Quinidine (this is the prototype, not used often), procainamide, disopyramide- most common, oral agent, moricizine- oral agent
What are class IB agents? Name a few
FAST Na channel blockers
Little effect on velocity of depolarization, but shortens action potential duration and shortens refractory period
Lidocaine (the prototype), mexiletine (oral agent for tachyarrhythmias), phenytoin
What is lidocaine used for?
FAST sodium channel blocker
Used in acute treatment/prevention of ventricular dysrhythmias, especially right after an MI
Vtach, Vfib, PVCs
1-1.5 mg/kg IV, infusion 1-4 mg/min (max dose 3 mg/kg)
Is lidocaine protein bound, what is the metabolism like? E1/2t?
50% protein binding
Active metabolite which prolongs E1/2t
E1/2t = 1.4-8 hours
Therapeutic plasma concentration 1-5 mcg/mL
10% renal elimination
What IMPAIRS metabolsm of lidocaine?

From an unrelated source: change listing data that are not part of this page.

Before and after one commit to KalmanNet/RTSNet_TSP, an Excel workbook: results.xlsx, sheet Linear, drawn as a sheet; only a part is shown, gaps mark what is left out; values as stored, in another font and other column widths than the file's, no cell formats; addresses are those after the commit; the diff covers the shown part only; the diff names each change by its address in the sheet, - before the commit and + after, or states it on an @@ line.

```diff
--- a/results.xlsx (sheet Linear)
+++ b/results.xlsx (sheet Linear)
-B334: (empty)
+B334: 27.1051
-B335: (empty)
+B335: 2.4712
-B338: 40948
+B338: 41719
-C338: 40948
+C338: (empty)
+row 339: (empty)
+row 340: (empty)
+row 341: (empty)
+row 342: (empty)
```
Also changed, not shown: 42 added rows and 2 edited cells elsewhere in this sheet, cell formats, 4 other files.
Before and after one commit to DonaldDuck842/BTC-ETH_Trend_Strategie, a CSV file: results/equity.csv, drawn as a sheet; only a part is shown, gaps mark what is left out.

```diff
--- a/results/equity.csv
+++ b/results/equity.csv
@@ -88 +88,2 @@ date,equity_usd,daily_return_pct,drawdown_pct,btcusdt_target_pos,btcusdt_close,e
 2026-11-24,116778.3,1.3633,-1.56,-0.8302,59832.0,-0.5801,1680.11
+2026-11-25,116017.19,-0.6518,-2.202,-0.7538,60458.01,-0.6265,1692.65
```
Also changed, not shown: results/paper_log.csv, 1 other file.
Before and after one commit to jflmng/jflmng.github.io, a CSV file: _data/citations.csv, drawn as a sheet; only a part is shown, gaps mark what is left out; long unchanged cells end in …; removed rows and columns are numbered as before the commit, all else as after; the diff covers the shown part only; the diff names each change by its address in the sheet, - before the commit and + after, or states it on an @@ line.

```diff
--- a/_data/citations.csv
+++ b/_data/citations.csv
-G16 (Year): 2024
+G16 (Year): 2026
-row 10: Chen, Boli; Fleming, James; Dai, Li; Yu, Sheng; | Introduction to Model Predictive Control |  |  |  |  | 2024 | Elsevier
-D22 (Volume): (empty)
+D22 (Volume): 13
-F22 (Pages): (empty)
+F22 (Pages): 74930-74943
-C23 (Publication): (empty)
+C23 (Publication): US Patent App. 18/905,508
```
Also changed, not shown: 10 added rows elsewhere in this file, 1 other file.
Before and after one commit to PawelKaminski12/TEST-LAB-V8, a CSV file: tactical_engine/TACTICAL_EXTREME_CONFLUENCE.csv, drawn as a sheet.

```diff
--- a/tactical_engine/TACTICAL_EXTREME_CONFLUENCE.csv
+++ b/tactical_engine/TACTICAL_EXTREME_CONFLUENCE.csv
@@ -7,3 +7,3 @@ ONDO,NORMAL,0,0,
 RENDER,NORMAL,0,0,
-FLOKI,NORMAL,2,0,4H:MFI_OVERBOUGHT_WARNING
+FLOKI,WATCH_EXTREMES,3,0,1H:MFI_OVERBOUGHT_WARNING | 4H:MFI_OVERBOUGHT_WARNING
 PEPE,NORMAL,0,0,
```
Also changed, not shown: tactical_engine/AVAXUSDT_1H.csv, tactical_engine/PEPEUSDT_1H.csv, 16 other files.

What INDUCES it?
IMPAIRED by drugs such as cimetidine and propanolol or conditions like CHF, acute MI, liver dysfunction, GA
INDUCED by drugs like barbiturates, phenytoin, or rifampin
Adverse effects of lidocaine?
Hypotension, bradycardia, seizures, CNS depression, drowsy, dizzy, lightheaded, tinnitus, confusion, apnea, myocardial depression, sinus arrest, heart block, ventilatory depression, cardiac arrest and can augment preexisting neuromuscular blockade
(Like with LA toxicity, CNS first, then myocardial depression to respiratory depression)
What are Class IC agents? Name some.
SLOW Na channel blockers
Potent decrease of depolarization rate (phase 0) and decreased conduction rate with increased action potential
Inhibit conduction through His-Purkinje system
Flecainide (the prototype), propafenone
What is Flecainide used for? (This is the same for propafenone)
Effective in treatment of suppressing ventricular PVCs and Vtach, also atrial tachyarrthmias, WPW syndrome (re-entry rhythm)
Has proarrhythmic side effects
What are Class II agents? What are they used for?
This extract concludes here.